But I’d felt no need to exercise or even check for my swimming skills. When people ask if I can swim, my usual answer has been “I don’t know,” as it had been so damn long.
Until a recent weekend, while watching my lady take swimming lessons.
[dt_quote type=”blockquote” font_size=”h4″ animation=”none” background=”plain”]The Clarity Bundle: Ask Yourself A Better Question, 25 Reasons To Quit Worrying[/dt_quote]
Id told her that I knew how to swim, or at least I used to know, but I didn’t care if I ever did or didn’t again. As long as I can stand up in the pool, I’ll live, I reasoned.
But she, energized by her own learning in the pool, asked me if I would get in and practice with her some of the techniques she was learning. I hesitantly agreed, then let her onto a real reason why I don’t particularly like swimming: the burn on my eyes from the chlorine in pools.
She told me that the pool we were in didn’t pose such problems. As a fellow contact lens wearer, she could keep her eyes open underwater and not feel a thing.
Well, this changed everything for me. I swam for the first time in forever right then and there. And I even got to keep my eyes open! My swimming skill is far from impressive; I won’t even say it matter to change that (for now).
Here’s what I learned, and what you can learn, from my open-eyes underwater baptism.
Assumptions, assumptions, assumptions will KILL you.
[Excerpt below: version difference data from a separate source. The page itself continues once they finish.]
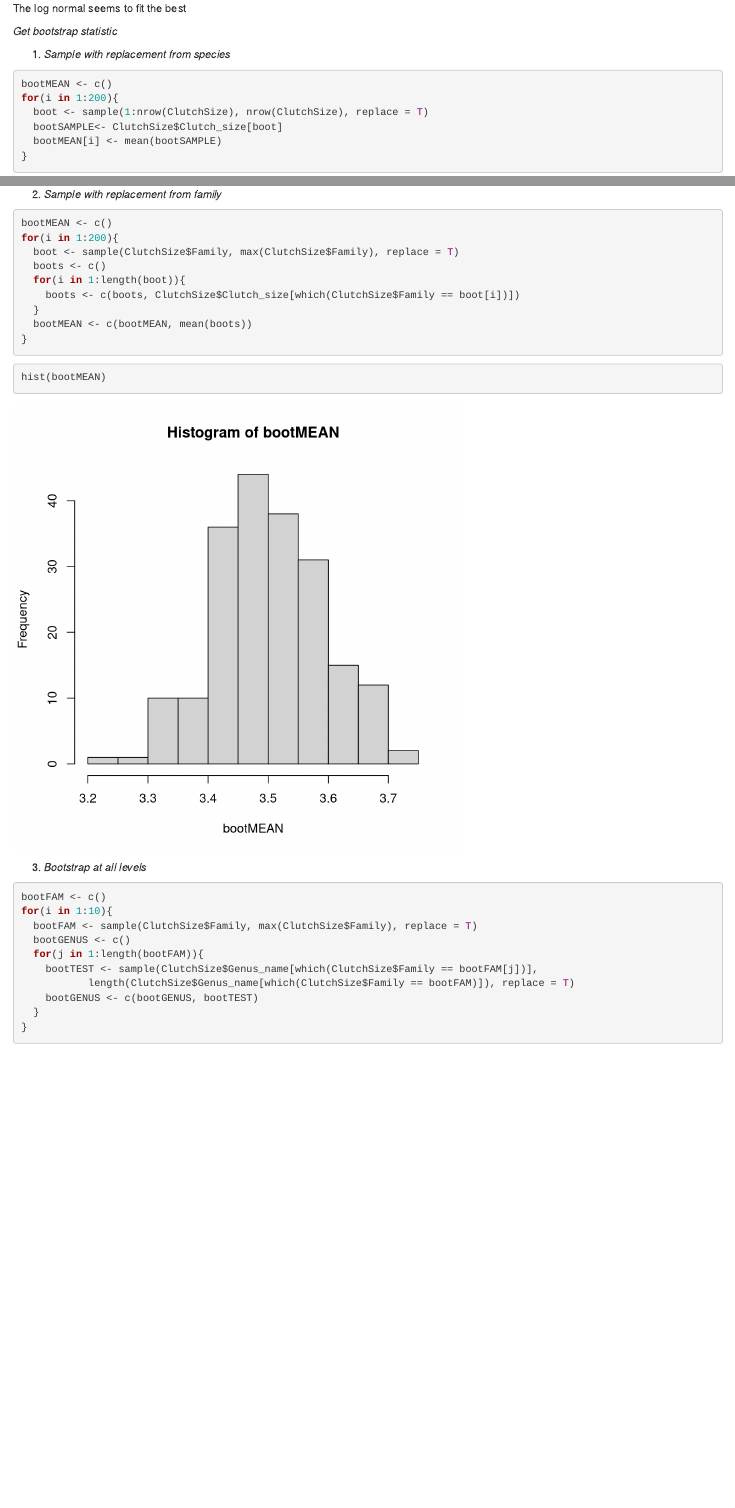
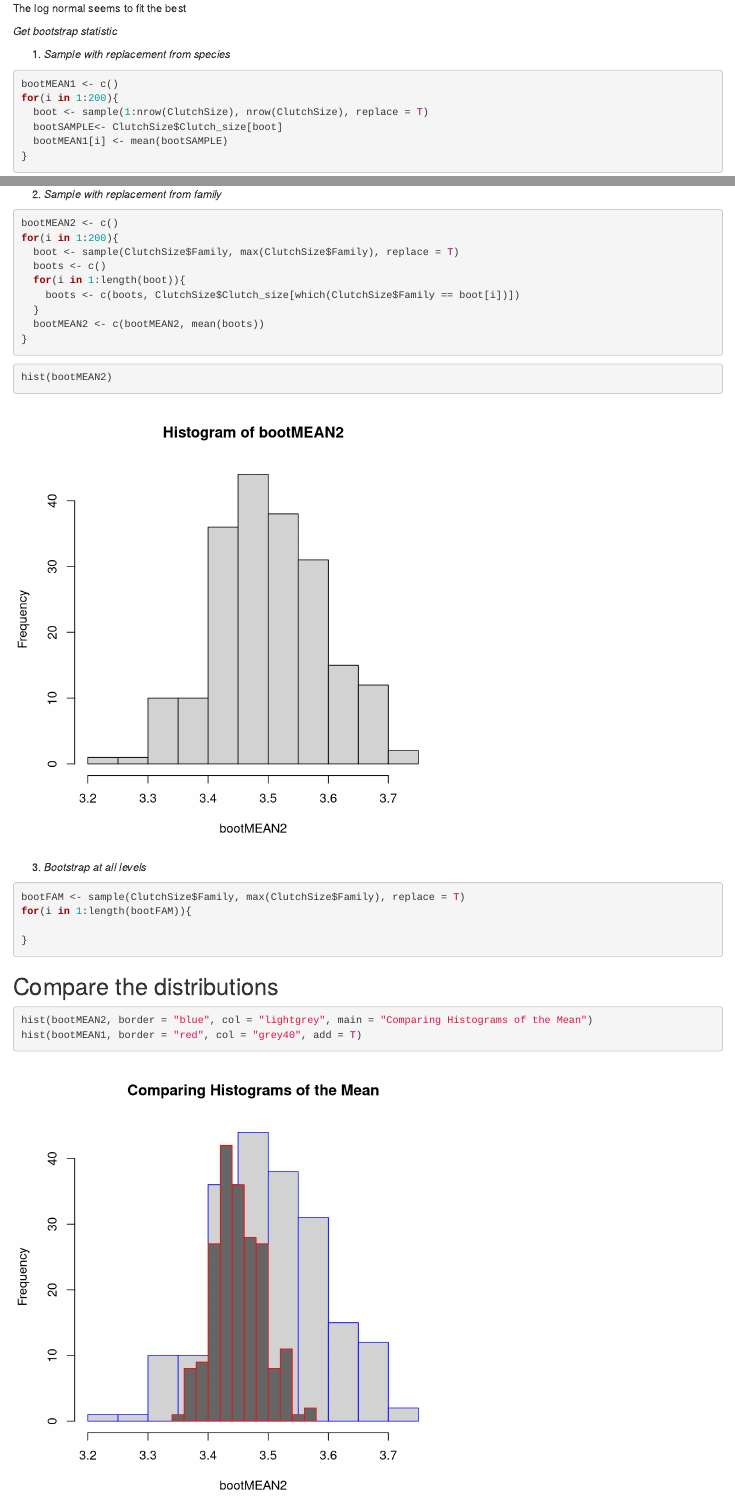
Before and after one commit to npp2016/PermuteSeminar-2014, an R Markdown document (Week-2/JBorrelliWeek2.Rmd): the page in a window 1100 px wide, from 2000 px down, and a second part further down, joined at a grey line. Rendered offline with R 4.5, knitr and Pandoc, with nearby package versions; code that draws random numbers runs with fixed seeds of ours; some code elsewhere in the file could not run offline.

Commit message:
add comparison figure

````diff
--- a/Week-2/JBorrelliWeek2.Rmd
+++ b/Week-2/JBorrelliWeek2.Rmd
@@ -66,11 +66,11 @@ The log normal seems to fit the best
 1. *Sample with replacement from species*
 
 ```{r}
-bootMEAN <- c()
+bootMEAN1 <- c()
 for(i in 1:200){
   boot <- sample(1:nrow(ClutchSize), nrow(ClutchSize), replace = T)
   bootSAMPLE<- ClutchSize$Clutch_size[boot]
-  bootMEAN[i] <- mean(bootSAMPLE)
+  bootMEAN1[i] <- mean(bootSAMPLE)
 }
 ```
 
@@ -82,32 +82,33 @@ hist(bootMEAN)
 2. *Sample with replacement from family*
 
 ```{r}
-bootMEAN <- c()
+bootMEAN2 <- c()
 for(i in 1:200){
   boot <- sample(ClutchSize$Family, max(ClutchSize$Family), replace = T)
   boots <- c()
   for(i in 1:length(boot)){
     boots <- c(boots, ClutchSize$Clutch_size[which(ClutchSize$Family == boot[i])])
   }
-  bootMEAN <- c(bootMEAN, mean(boots))
+  bootMEAN2 <- c(bootMEAN2, mean(boots))
 }
 ```
 
 ```{r, fig.width = 6, fig.height = 6}
-hist(bootMEAN)
+hist(bootMEAN2)
 ```
 
 3. *Bootstrap at all levels*
 
 ```{r eval = F}
-bootFAM <- c()
-for(i in 1:10){
-  bootFAM <- sample(ClutchSize$Family, max(ClutchSize$Family), replace = T)
-  bootGENUS <- c()
-  for(j in 1:length(bootFAM)){
-    bootTEST <- sample(ClutchSize$Genus_name[which(ClutchSize$Family == bootFAM[j])],
-           length(ClutchSize$Genus_name[which(ClutchSize$Family == bootFAM)]), replace = T)
-    bootGENUS <- c(bootGENUS, bootTEST)
-  }
+bootFAM <- sample(ClutchSize$Family, max(ClutchSize$Family), replace = T)
+for(i in 1:length(bootFAM)){
+
 }
 ```
+
+Compare the distributions
+------------------------------------
+```{r, fig.width = 6, fig.height = 6}
+hist(bootMEAN2, border = "blue", col = "lightgrey", main = "Comparing Histograms of the Mean")
+hist(bootMEAN1, border = "red", col = "grey40", add = T)
+```
````
Also changed, not shown: Week-2/JBorrelliWeek2.html, Week-2/JBorrelliWeek2.md, Week-2/figure/unnamed-chunk-10.png, Week-2/figure/unnamed-chunk-12.png (added), Week-2/figure/unnamed-chunk-8.png, Week-2/JBorrelliWeek2.Rmd (2 more changed lines).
My burning-eyes aversion was real: the public pools in Philadelphia and any other I’d been in was doused with chlorine to keep it clean (I guess). I don’t know what’s being used now, but it looks like it works.
When you have a longstanding reason for not doing something, check back every now and then to see if that reason still holds water (pun intended). Things change, you know.
Look closely at what you’re seeing. I’ve watched 2-year-old kids play in the pool, and men twice my age swimming laps. Yet it never occurred to me to wonder how the water didn’t seem to bother them, while I was so sure it would hurt me.
A second or two of logical thought would’ve uncovered this. But sometimes we hold onto beliefs for much life than they should be believed.
Do some research. Google makes research easy. So easy, in fact, that I found out what really makes eyes burn in a pool: Urine.
Good thing my current one is clean.